Fiscal Year: 2014/2015

Status: Final

Rutgers-CAIT Author(s): Sue McNeil, Ph.D., P.E., University of Delaware, Patrick Szary, Ph.D., CAIT

External Author(s): Frank Lawrence, Sea Bright, Dina Long, Sea Bright

Sponsor(s): USDOT, Township of Sea Bright


This project builds on two ongoing CAIT projects: the UD project “Understanding the Relationships between Household Decisions and Infrastructure Investment in Disaster Recovery: Cases from Superstorm Sandy” and the collaborative project (involving UD, Rutgers, and Utah) “Big Data: Opportunities and Challenges in Asset Management.” These projects have identified some important large data sources, including survey and sensor data,  that are relevant to forecasting demand and understand the needs of communities. In addition other parallel efforts provide map based data on infrastructure vulnerability (for example, “Climate Change Vulnerability and Risk Assessment of NJ’s Transportation Infrastructure”). Furthermore, the project is consistent with the MAP-21 requirement for states to develop risk-based asset management programs.
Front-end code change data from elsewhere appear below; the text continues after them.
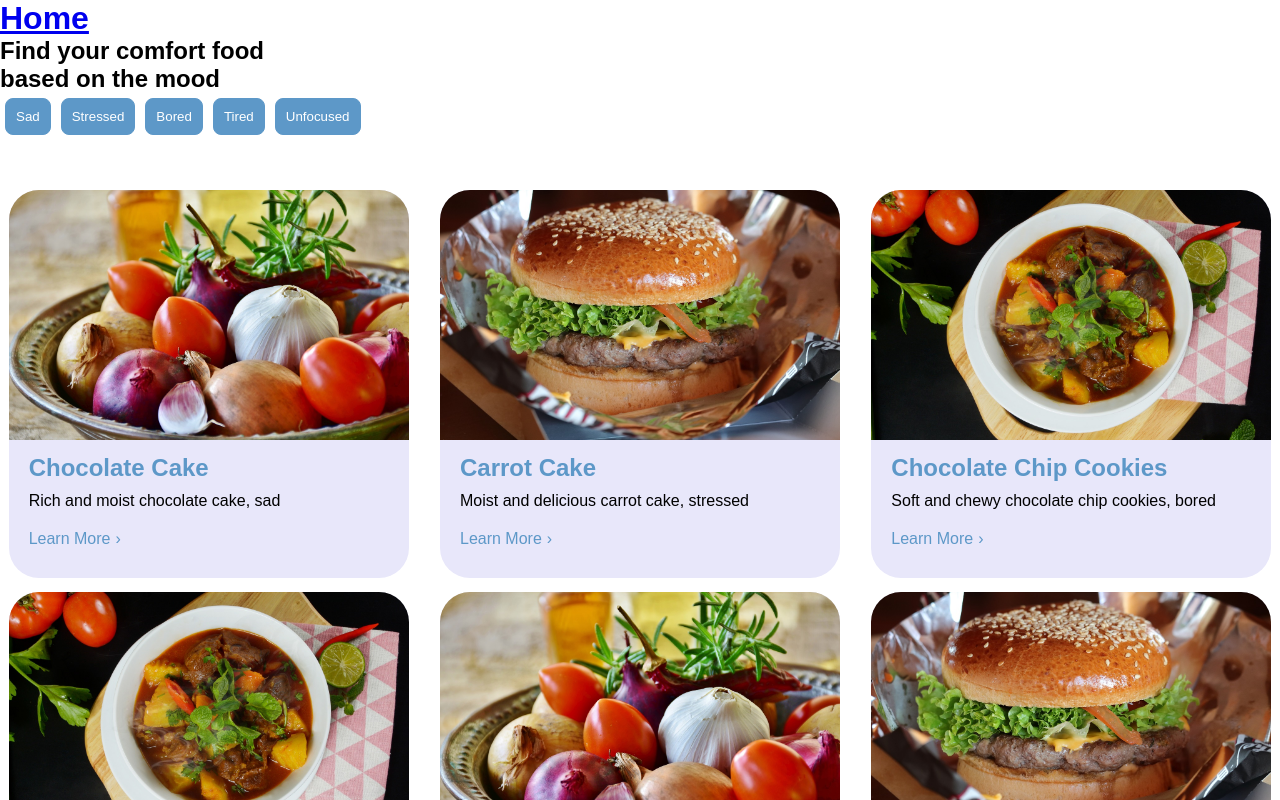
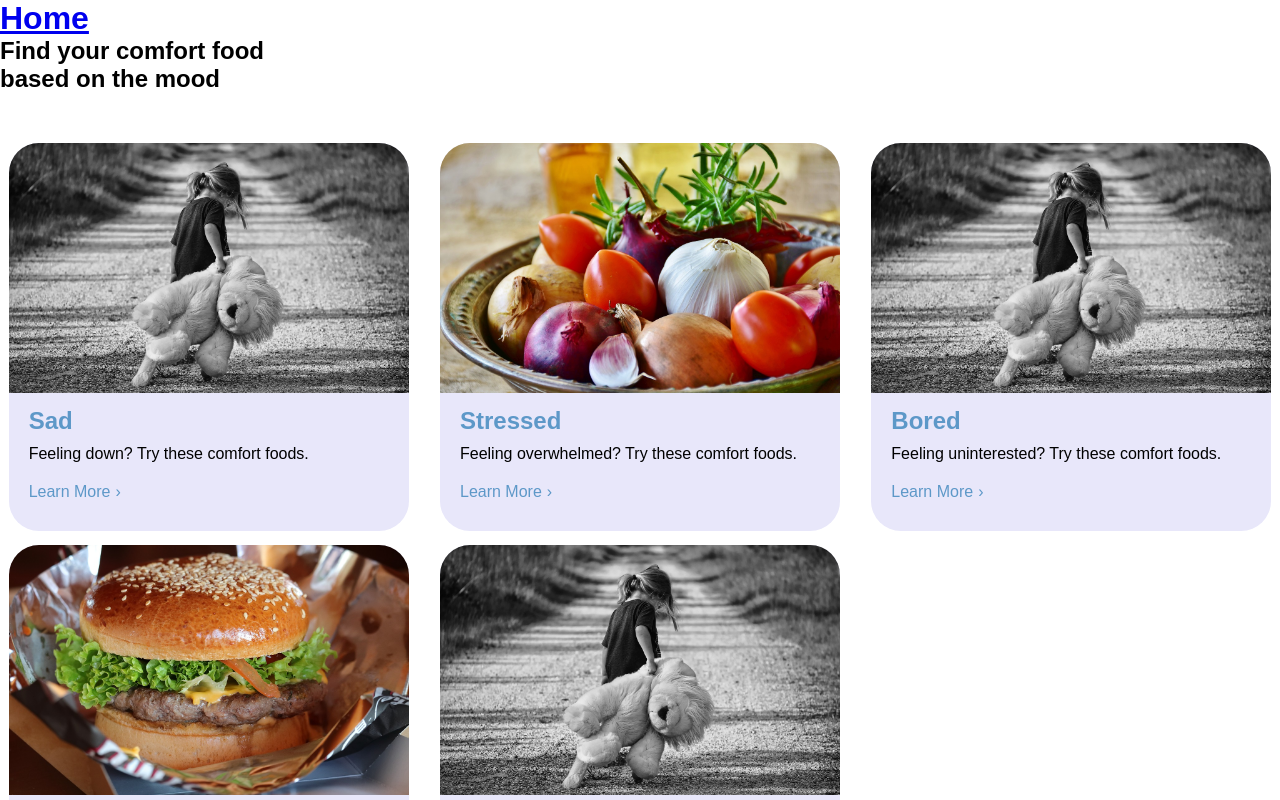
Before and after one commit to Plufin/MoodFood, an Angular app: page / in a window 1280 px wide. Shown: the top 800 px of the page. Built offline with nearby package versions, Linux system fonts and the light colour scheme.

Commit message:
Change routing from foods to moods

```diff
--- a/src/app/details/details.component.css
+++ b/src/app/details/details.component.css
@@ -1,4 +1,4 @@
-.food-photo {
+.mood-photo {
   height: 600px;
   width: 50%;
   object-fit: cover;
@@ -7,23 +7,23 @@
   padding: 50px;
 }
 
-.food-heading {
+.mood-heading {
   font-size: 48pt;
   font-weight: bold;
   margin-bottom: 15px;
 }
 
-.food-features > .section-heading {
+.mood-features > .section-heading {
   color: var(--secondary-color);
   font-size: 24pt;
   margin-bottom: 15px;
 }
 
-.food-features {
+.mood-features {
   margin-bottom: 20px;
 }
 
-.food-features li {
+.mood-features li {
   font-size: 14pt;
 }
 
@@ -31,31 +31,6 @@ li {
   list-style-type: none;
 }
 
-.food-apply .section-heading {
-  font-size: 18pt;
-  margin-bottom: 15px;
-}
-
-label,
-input {
-  display: block;
-}
-label {
-  color: var(--secondary-color);
-  font-weight: bold;
-  text-transform: uppercase;
-  font-size: 12pt;
-}
-input {
-  font-size: 16pt;
-  margin-bottom: 15px;
-  padding: 10px;
-  width: 400px;
-  border-top: none;
-  border-right: none;
-  border-left: none;
-  border-bottom: solid 0.3px;
-}
 @media (max-width: 1024px) {
   .listing-photo {
     width: 100%;
--- a/src/app/details/details.component.ts
+++ b/src/app/details/details.component.ts
@@ -1,8 +1,8 @@
 import { Component, inject } from '@angular/core';
 import { CommonModule } from '@angular/common';
 import { ActivatedRoute } from '@angular/router';
-import { FoodListService } from './../food-list.service';
-import { FoodItem } from './../food-items';
+import { MoodService } from './../mood.service';
+import { Mood } from './../mood';
 
 @Component({
   selector: 'app-details',
@@ -11,18 +11,18 @@ import { FoodItem } from './../food-items';
   template: `
     <article>
       <img
-        class="food-photo"
-        [src]="foodItem?.photo"
-        alt="Exterior photo of {{ foodItem?.name }}"
+        class="mood-photo"
+        [src]="mood?.photo"
+        alt="Exterior photo of {{ mood?.name }}"
       />
       <section class="food-description">
-        <h2 class="food-heading">{{ foodItem?.name }}</h2>
+        <h2 class="food-heading">{{ mood?.name }}</h2>
       </section>
       <section class="listing-features">
         <h2 class="section-heading">About this housing location</h2>
         <ul>
-          <li>Units available: {{ foodItem?.mood }}</li>
-          <li>Does this location have wifi: {{ foodItem?.description }}</li>
+          <li>Units available: {{ mood?.name }}</li>
+          <li>Does this location have wifi: {{ mood?.description }}</li>
         </ul>
       </section>
     </article>
@@ -31,11 +31,11 @@ import { FoodItem } from './../food-items';
 })
 export class DetailsComponent {
   route: ActivatedRoute = inject(ActivatedRoute);
-  foodListService = inject(FoodListService);
-  foodItem: FoodItem | undefined;
+  MoodService = inject(MoodService);
+  mood: Mood | undefined;
 
   constructor() {
-    const foodItemName = String(this.route.snapshot.paramMap.get('name'));
-    this.foodItem = this.foodListService.getFoodItem(foodItemName);
+    const moodName = String(this.route.snapshot.paramMap.get('name'));
+    this.mood = this.MoodService.getMood(moodName);
   }
 }
--- a/src/app/home/home.component.ts
+++ b/src/app/home/home.component.ts
@@ -1,28 +1,22 @@
+import { CommonModule } from '@angular/common';
 import { FoodListService } from './../food-list.service';
 import { FoodItem } from './../food-items';
 import { Component, inject } from '@angular/core';
 import { FoodItemsComponent } from '../food-items/food-items.component';
-import { CommonModule } from '@angular/common';
+
+import { MoodComponent } from '../mood/mood.component';
+import { Mood } from '../mood';
+import { MoodService } from '../mood.service';
 
 @Component({
   selector: 'app-home',
   standalone: true,
-  imports: [CommonModule, FoodItemsComponent],
+  imports: [CommonModule, FoodItemsComponent, MoodComponent],
   template: `
     <h1>Find your comfort food</h1>
     <h2>based on the mood</h2>
-    <section>
-      <button class="primary" type="button">Sad</button>
-      <button class="primary" type="button">Stressed</button>
-      <button class="primary" type="button">Bored</button>
-      <button class="primary" type="button">Tired</button>
-      <button class="primary" type="button">Unfocused</button>
-    </section>
     <section class="results">
-      <app-food-items
-        *ngFor="let foodItem of FoodItem"
-        [foodItem]="foodItem"
-      ></app-food-items>
+      <app-mood *ngFor="let mood of Mood" [mood]="mood"></app-mood>
     </section>
   `,
   styleUrl: './home.component.css',
@@ -31,7 +25,11 @@ export class HomeComponent {
   FoodItem: FoodItem[] = [];
   FoodListService: FoodListService = inject(FoodListService);
 
+  Mood: Mood[] = [];
+  MoodService: MoodService = inject(MoodService);
+
   constructor() {
     this.FoodItem = this.FoodListService.getAllFoodItems();
+    this.Mood = this.MoodService.getAllMoods();
   }
 }
--- /dev/null
+++ b/src/app/mood.service.ts
@@ -0,0 +1,43 @@
+import { Injectable } from '@angular/core';
+import { Mood } from './mood';
+
+@Injectable({
+  providedIn: 'root',
+})
+export class MoodService {
+  protected mood: Mood[] = [
+    {
+      name: 'Sad',
+      description: 'Feeling down? Try these comfort foods.',
+      photo: 'assets/sad.jpg',
+    },
+    {
+      name: 'Stressed',
+      description: 'Feeling overwhelmed? Try these comfort foods.',
+      photo: 'assets/food1.jpg',
+    },
+    {
+      name: 'Bored',
+      description: 'Feeling uninterested? Try these comfort foods.',
+      photo: 'assets/sad.jpg',
+    },
+    {
+      name: 'Tired',
+      description: 'Feeling exhausted? Try these comfort foods.',
+      photo: 'assets/food2.jpg',
+    },
+    {
+      name: 'Unfocused',
+      description: 'Feeling distracted? Try these comfort foods.',
+      photo: 'assets/sad.jpg',
+    },
+  ];
+
+  getAllMoods(): Mood[] {
+    return this.mood;
+  }
+
+  getMood(name: string): Mood | undefined {
+    return this.mood.find((mood) => mood.name === name);
+  }
+}
--- /dev/null
+++ b/src/app/mood.ts
@@ -0,0 +1,5 @@
+export interface Mood {
+  name: string;
+  description: string;
+  photo: string;
+}
--- /dev/null
+++ b/src/app/mood/mood.component.css
@@ -0,0 +1,29 @@
+.listing {
+  background: var(--accent-color);
+  border-radius: 30px;
+  padding-bottom: 30px;
+}
+.mood-heading {
+  color: var(--primary-color);
+  padding: 10px 20px 0 20px;
+}
+.mood-photo {
+  height: 250px;
+  width: 100%;
+  object-fit: cover;
+  border-radius: 30px 30px 0 0;
+}
+
+.text-mood {
+  padding: 10px 20px 20px 20px;
+}
+
+section.listing a {
+  padding-left: 20px;
+  text-decoration: none;
+  color: var(--primary-color);
+}
+section.listing a::after {
+  content: "\203A";
+  margin-left: 5px;
+}
--- /dev/null
+++ b/src/app/mood/mood.component.ts
@@ -0,0 +1,20 @@
+import { Component, Input } from '@angular/core';
+import { Mood } from '../mood';
+import { CommonModule } from '@angular/common';
+import { RouterModule } from '@angular/router';
+
+@Component({
+  selector: 'app-mood',
+  standalone: true,
+  imports: [CommonModule, RouterModule],
+  template: ` <section class="listing">
+    <img class="mood-photo" [src]="mood.photo" [alt]="mood.name" />
+    <h2 class="mood-heading">{{ mood.name }}</h2>
+    <p class="text-mood">{{ mood.description }}</p>
+    <a [routerLink]="['/mood', mood.name]">Learn More</a>
+  </section>`,
+  styleUrl: './mood.component.css',
+})
+export class MoodComponent {
+  @Input() mood!: Mood;
+}
--- a/src/app/routes.ts
+++ b/src/app/routes.ts
@@ -9,7 +9,7 @@ const routeConfig: Routes = [
     title: 'Home page',
   },
   {
-    path: 'detail/:name',
+    path: 'mood/:name',
     component: DetailsComponent,
     title: 'Mood Details',
   },
```
Also changed, not shown: src/assets/sad.jpg (added).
The research will begin with a literature review to build on relevant new research and initiate an inventory of relevant data and methods. The research team will then develop a framework for integrating the data to support asset management functions. This is more comprehensive in terms of the types of data than the research currently being conducted as part of the UD project and more focused on demand estimation than the exploratory research that is part of the “big data” collaborative project. Using the framework, a case study focused on Sea Bright, NJ, will be developed. Our clients are the mayor of Sea Bright, and chair of the Sea Bright 2020 Steering Committee but we expect to engage other participants. We will draw on input from the community in the form of the survey we are about to launch, reports from community meetings, past plans and studies (for example a Smart Growth plan and a study by Bloustein School of Planning and Public Policy students), and plans, GIS, and transportation data from Monmouth County, North Jersey Transportation Planning Authority, and New Jersey DOT. The case study will be presented at a workshop and the framework updated to reflect comments and other inputs.